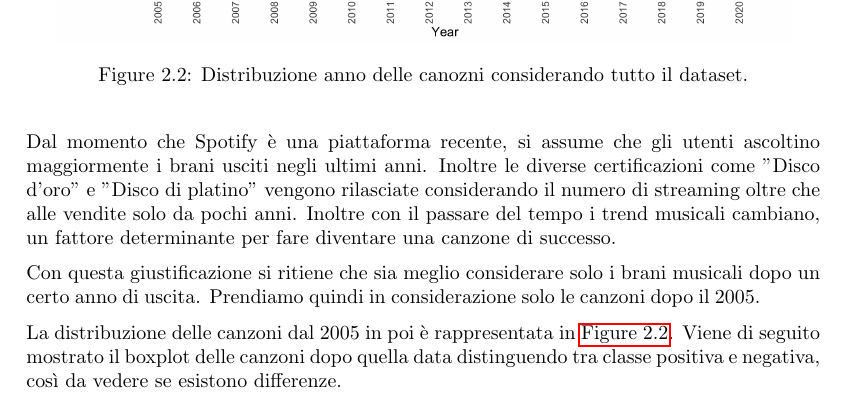
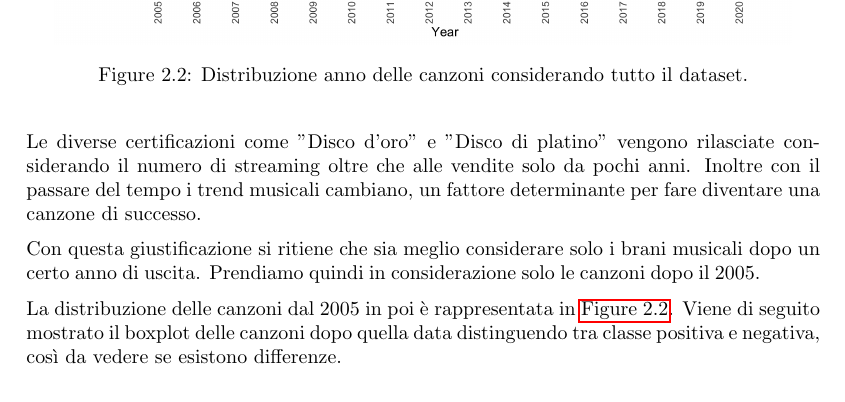
Before and after one commit to gianlucagiudice/spotify-award-predictor, a LaTeX book (doc/main.tex, which reads doc/chapters/dataset.tex): part of page 11 of 33, cut so that both start at the same text. Compiled offline with pdfLaTeX.

```diff
--- a/doc/chapters/dataset.tex
+++ b/doc/chapters/dataset.tex
@@ -328,17 +328,15 @@
 \begin{figure}[H]
 	\centering
 	\includegraphics[width=13cm]{../images/years_distribution.png}
-	\caption{Distribuzione anno delle canozni considerando tutto il dataset.}
+	\caption{Distribuzione anno delle canzoni considerando tutto il dataset.}
 	\label{fig:year_distribution_all}
 \end{figure}
 
-Dal momento che Spotify è una piattaforma recente, si assume che gli
-utenti ascoltino maggiormente i brani usciti negli ultimi
-anni. Inoltre le diverse certificazioni come "Disco d'oro" e "Disco di
-platino" vengono rilasciate considerando il numero di streaming oltre
-che alle vendite solo da pochi anni. Inoltre con il passare del tempo
-i trend musicali cambiano, un fattore determinante per fare diventare
-una canzone di successo.
+Le diverse certificazioni come "Disco d'oro" e "Disco di platino"
+vengono rilasciate considerando il numero di streaming oltre che alle
+vendite solo da pochi anni. Inoltre con il passare del tempo i trend
+musicali cambiano, un fattore determinante per fare diventare una
+canzone di successo.
 
 Con questa giustificazione si ritiene che sia meglio considerare solo
 i brani musicali dopo un certo anno di uscita. Prendiamo quindi in
```
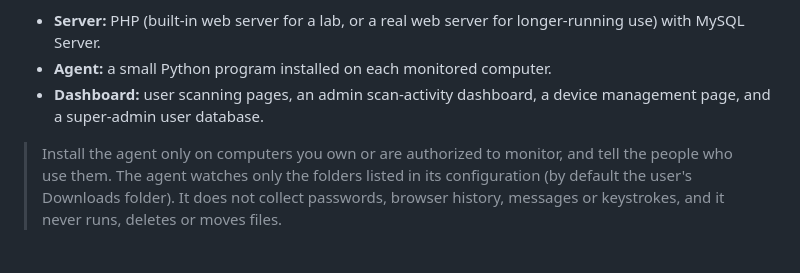
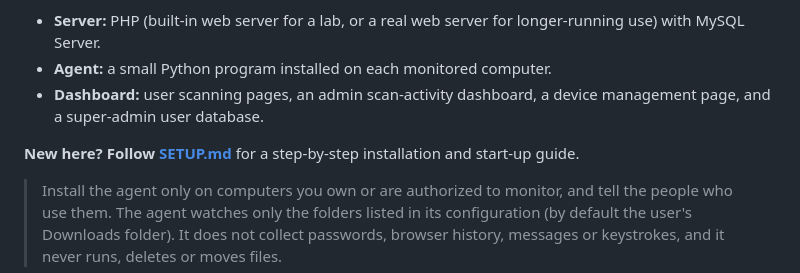
Before and after one commit to carl-webKarpe/maliciousproject, a Markdown page: README.md, the part around the change. Drawn GitHub-style; blank space fills up the shorter version.

```diff
--- a/README.md
+++ b/README.md
@@ -5,6 +5,8 @@ MalwareGuard monitors **authorized** Windows PCs and laptops for new and changed
 - **Server:** PHP (built-in web server for a lab, or a real web server for longer-running use) with MySQL Server.
 - **Agent:** a small Python program installed on each monitored computer.
 - **Dashboard:** user scanning pages, an admin scan-activity dashboard, a device management page, and a super-admin user database.
+
+**New here? Follow [SETUP.md](SETUP.md)** for a step-by-step installation and start-up guide.
 
 > Install the agent only on computers you own or are authorized to monitor, and tell the people who use them. The agent watches only the folders listed in its configuration (by default the user's Downloads folder). It does not collect passwords, browser history, messages or keystrokes, and it never runs, deletes or moves files.
 
```
Also changed, not shown: SETUP.md (added, +333 -0 lines).
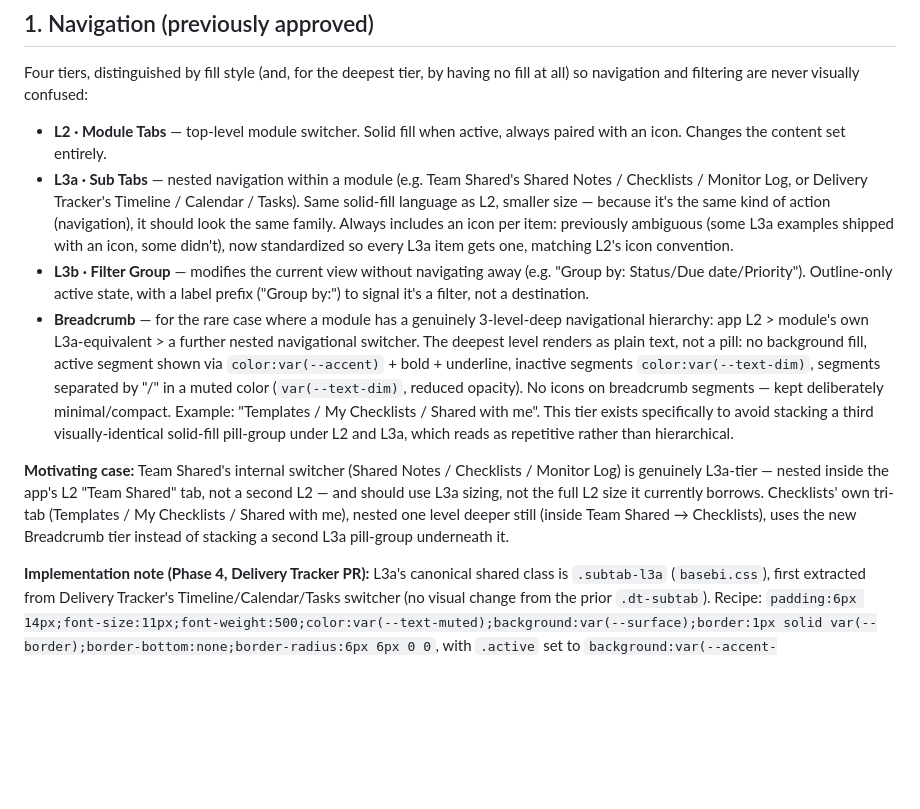
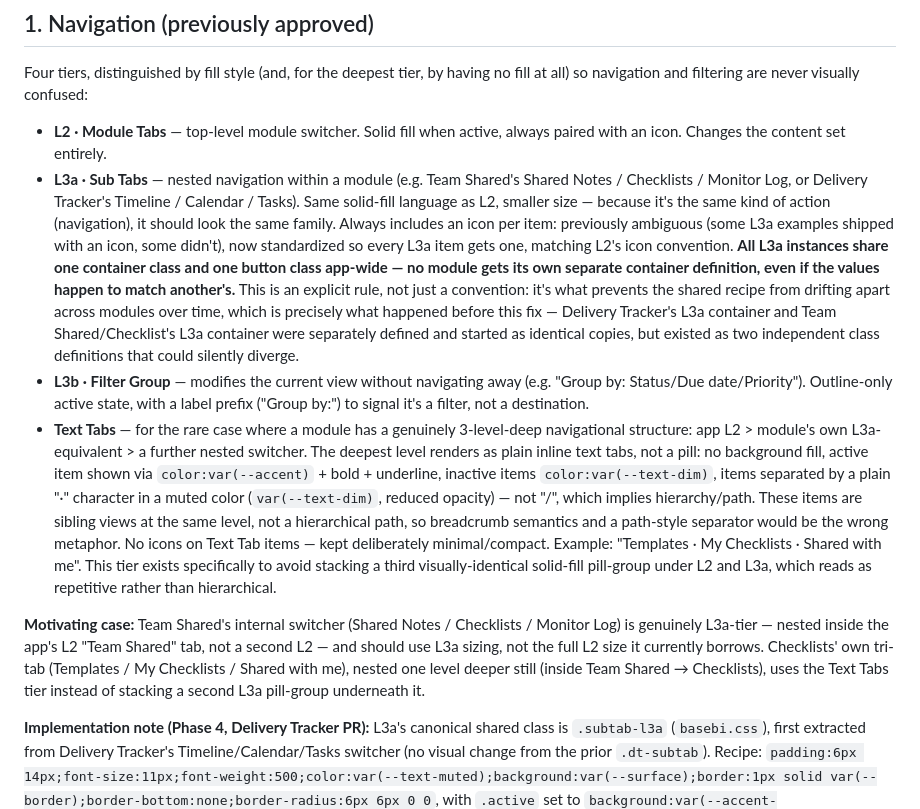
Before and after one commit to huyenvan12/basebi, a Markdown page: docs/DESIGN_SYSTEM.md, the part around the change. Rendered like a GitHub page; blank space fills up the shorter version.

Commit message:
docs: navigation spec - L3a container consolidation rule + Breadcrumb renamed to Text Tabs
L3a now explicitly requires one shared container/button class app-wide
(no per-module container definitions), since DT and Team Shared/Checklist
independently defined visually-identical L3a containers that could drift
apart. Also corrects the deepest-tier name: these are sibling views, not
a hierarchical path, so "Breadcrumb" and its "/" separator implied the
wrong semantics - renamed to "Text Tabs" with a "·" separator.

```diff
--- a/docs/DESIGN_SYSTEM.md
+++ b/docs/DESIGN_SYSTEM.md
@@ -22,11 +22,11 @@ Every new module or feature should build against this spec from day one. Existin
 Four tiers, distinguished by fill style (and, for the deepest tier, by having no fill at all) so navigation and filtering are never visually confused:
 
 - **L2 · Module Tabs** — top-level module switcher. Solid fill when active, always paired with an icon. Changes the content set entirely.
-- **L3a · Sub Tabs** — nested navigation within a module (e.g. Team Shared's Shared Notes / Checklists / Monitor Log, or Delivery Tracker's Timeline / Calendar / Tasks). Same solid-fill language as L2, smaller size — because it's the same kind of action (navigation), it should look the same family. Always includes an icon per item: previously ambiguous (some L3a examples shipped with an icon, some didn't), now standardized so every L3a item gets one, matching L2's icon convention.
+- **L3a · Sub Tabs** — nested navigation within a module (e.g. Team Shared's Shared Notes / Checklists / Monitor Log, or Delivery Tracker's Timeline / Calendar / Tasks). Same solid-fill language as L2, smaller size — because it's the same kind of action (navigation), it should look the same family. Always includes an icon per item: previously ambiguous (some L3a examples shipped with an icon, some didn't), now standardized so every L3a item gets one, matching L2's icon convention. **All L3a instances share one container class and one button class app-wide — no module gets its own separate container definition, even if the values happen to match another's.** This is an explicit rule, not just a convention: it's what prevents the shared recipe from drifting apart across modules over time, which is precisely what happened before this fix — Delivery Tracker's L3a container and Team Shared/Checklist's L3a container were separately defined and started as identical copies, but existed as two independent class definitions that could silently diverge.
 - **L3b · Filter Group** — modifies the current view without navigating away (e.g. "Group by: Status/Due date/Priority"). Outline-only active state, with a label prefix ("Group by:") to signal it's a filter, not a destination.
-- **Breadcrumb** — for the rare case where a module has a genuinely 3-level-deep navigational hierarchy: app L2 > module's own L3a-equivalent > a further nested navigational switcher. The deepest level renders as plain text, not a pill: no background fill, active segment shown via `color:var(--accent)` + bold + underline, inactive segments `color:var(--text-dim)`, segments separated by "/" in a muted color (`var(--text-dim)`, reduced opacity). No icons on breadcrumb segments — kept deliberately minimal/compact. Example: "Templates / My Checklists / Shared with me". This tier exists specifically to avoid stacking a third visually-identical solid-fill pill-group under L2 and L3a, which reads as repetitive rather than hierarchical.
+- **Text Tabs** — for the rare case where a module has a genuinely 3-level-deep navigational structure: app L2 > module's own L3a-equivalent > a further nested switcher. The deepest level renders as plain inline text tabs, not a pill: no background fill, active item shown via `color:var(--accent)` + bold + underline, inactive items `color:var(--text-dim)`, items separated by a plain "·" character in a muted color (`var(--text-dim)`, reduced opacity) — not "/", which implies hierarchy/path. These items are sibling views at the same level, not a hierarchical path, so breadcrumb semantics and a path-style separator would be the wrong metaphor. No icons on Text Tab items — kept deliberately minimal/compact. Example: "Templates · My Checklists · Shared with me". This tier exists specifically to avoid stacking a third visually-identical solid-fill pill-group under L2 and L3a, which reads as repetitive rather than hierarchical.
 
-**Motivating case:** Team Shared's internal switcher (Shared Notes / Checklists / Monitor Log) is genuinely L3a-tier — nested inside the app's L2 "Team Shared" tab, not a second L2 — and should use L3a sizing, not the full L2 size it currently borrows. Checklists' own tri-tab (Templates / My Checklists / Shared with me), nested one level deeper still (inside Team Shared → Checklists), uses the new Breadcrumb tier instead of stacking a second L3a pill-group underneath it.
+**Motivating case:** Team Shared's internal switcher (Shared Notes / Checklists / Monitor Log) is genuinely L3a-tier — nested inside the app's L2 "Team Shared" tab, not a second L2 — and should use L3a sizing, not the full L2 size it currently borrows. Checklists' own tri-tab (Templates / My Checklists / Shared with me), nested one level deeper still (inside Team Shared → Checklists), uses the Text Tabs tier instead of stacking a second L3a pill-group underneath it.
 
 **Implementation note (Phase 4, Delivery Tracker PR):** L3a's canonical shared class is `.subtab-l3a` (`basebi.css`), first extracted from Delivery Tracker's Timeline/Calendar/Tasks switcher (no visual change from the prior `.dt-subtab`). Recipe: `padding:6px 14px;font-size:11px;font-weight:500;color:var(--text-muted);background:var(--surface);border:1px solid var(--border);border-bottom:none;border-radius:6px 6px 0 0`, with `.active` set to `background:var(--accent-dim);color:var(--accent)`. Other modules with their own L3a sub-tab implementations (Notes/Team Shared, Checklist, Monitor Log) should migrate onto this same class in their own Phase 4 PRs rather than inventing per-module names. Note L2's active state still uses the `accent-dim` tint shown above, not genuinely solid fill (`background:var(--accent);color:#fff`) as this spec calls for — moving L2 to solid fill is out of scope for this PR and should happen in a future pass.
 
```
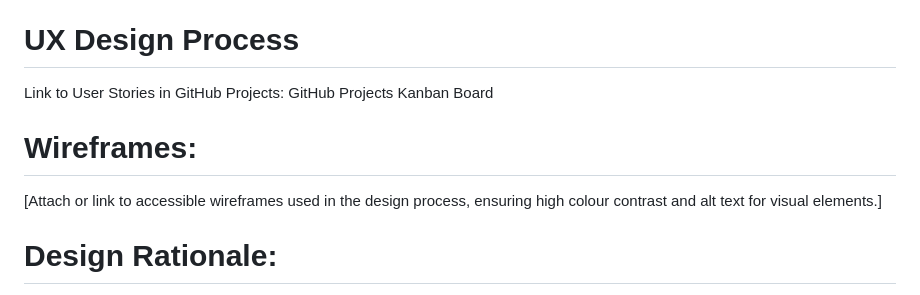
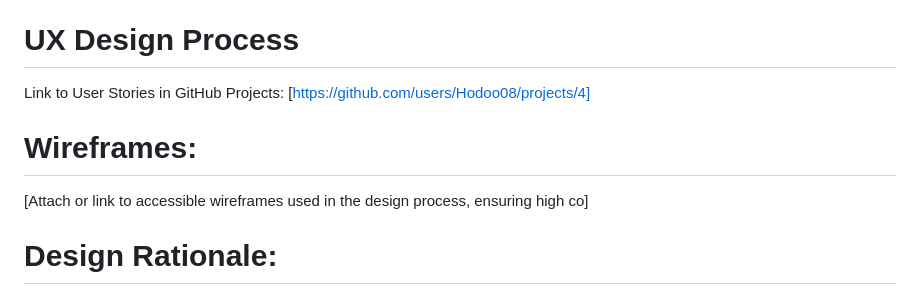
Before and after one commit to Hodoo08/final-django-project, a Markdown page: README.md, the part around the change. Drawn GitHub-style.

```diff
--- a/README.md
+++ b/README.md
@@ -7,11 +7,11 @@ The Inventory Management System is a web application developed using Django, Pyt
 # UX Design Process
 
 Link to User Stories in GitHub Projects:
-GitHub Projects Kanban Board
+[https://github.com/users/Hodoo08/projects/4]
 
 # Wireframes:
 
-[Attach or link to accessible wireframes used in the design process, ensuring high colour contrast and alt text for visual elements.]
+[Attach or link to accessible wireframes used in the design process, ensuring high co]
 
 # Design Rationale:
 
```
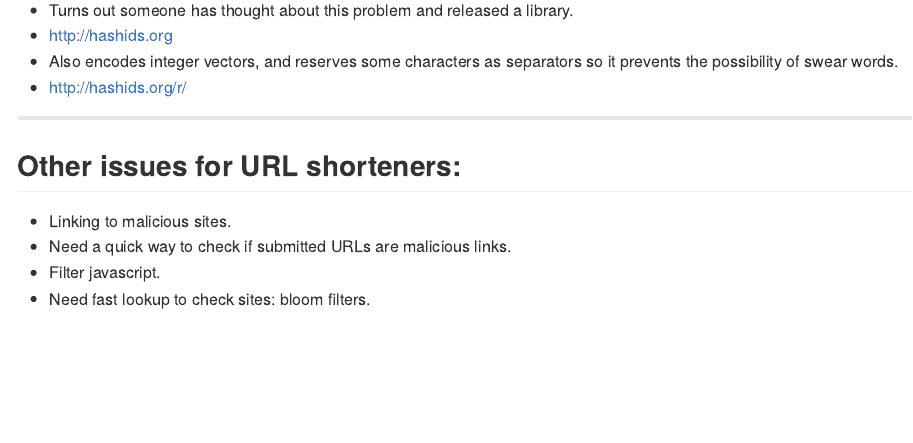
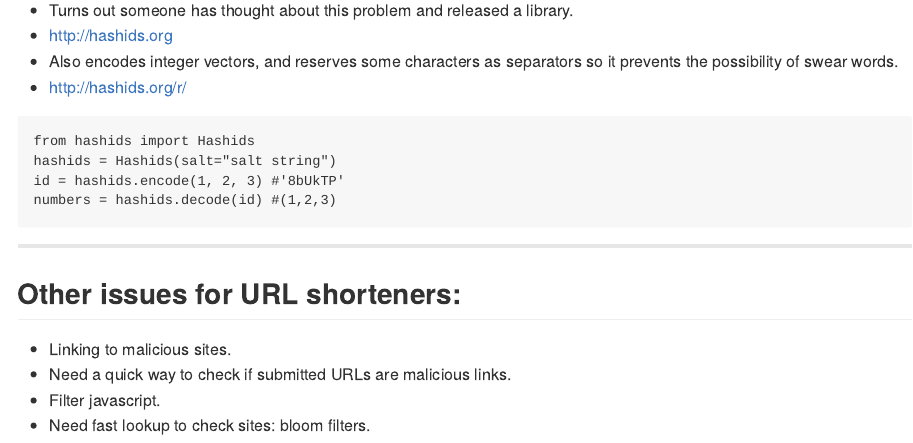
Before and after one commit to ALShum/url_short, an R Markdown document (index.Rmd): the page in a window 1100 px wide, from 7900 px down. The pictures show the output file index.md that the author committed with the source, drawn offline in the style of GitHub.

Commit message:
more code examples

````diff
--- a/index.Rmd
+++ b/index.Rmd
@@ -347,6 +347,12 @@ def _decode(encoded_str, alphabet):
 - http://hashids.org
 - Also encodes integer vectors, and reserves some characters as separators so it prevents the possibility of swear words.
 - http://hashids.org/r/
+```
+from hashids import Hashids
+hashids = Hashids(salt="salt string")
+id = hashids.encode(1, 2, 3) #'8bUkTP'
+numbers = hashids.decode(id) #(1,2,3)
+```
 
 ---
 
````
Also changed, not shown: index.html, index.md.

**Exercise:**
Report every line of the material above in which "dataset" appears.

**Result of the task:**
Before and after one commit to gianlucagiudice/spotify-award-predictor, a LaTeX book (doc/main.tex, which reads doc/chapters/dataset.tex): part of page 11 of 33, cut so that both start at the same text. Compiled offline with pdfLaTeX.
--- a/doc/chapters/dataset.tex
+++ b/doc/chapters/dataset.tex
-	\caption{Distribuzione anno delle canozni considerando tutto il dataset.}
+	\caption{Distribuzione anno delle canzoni considerando tutto il dataset.}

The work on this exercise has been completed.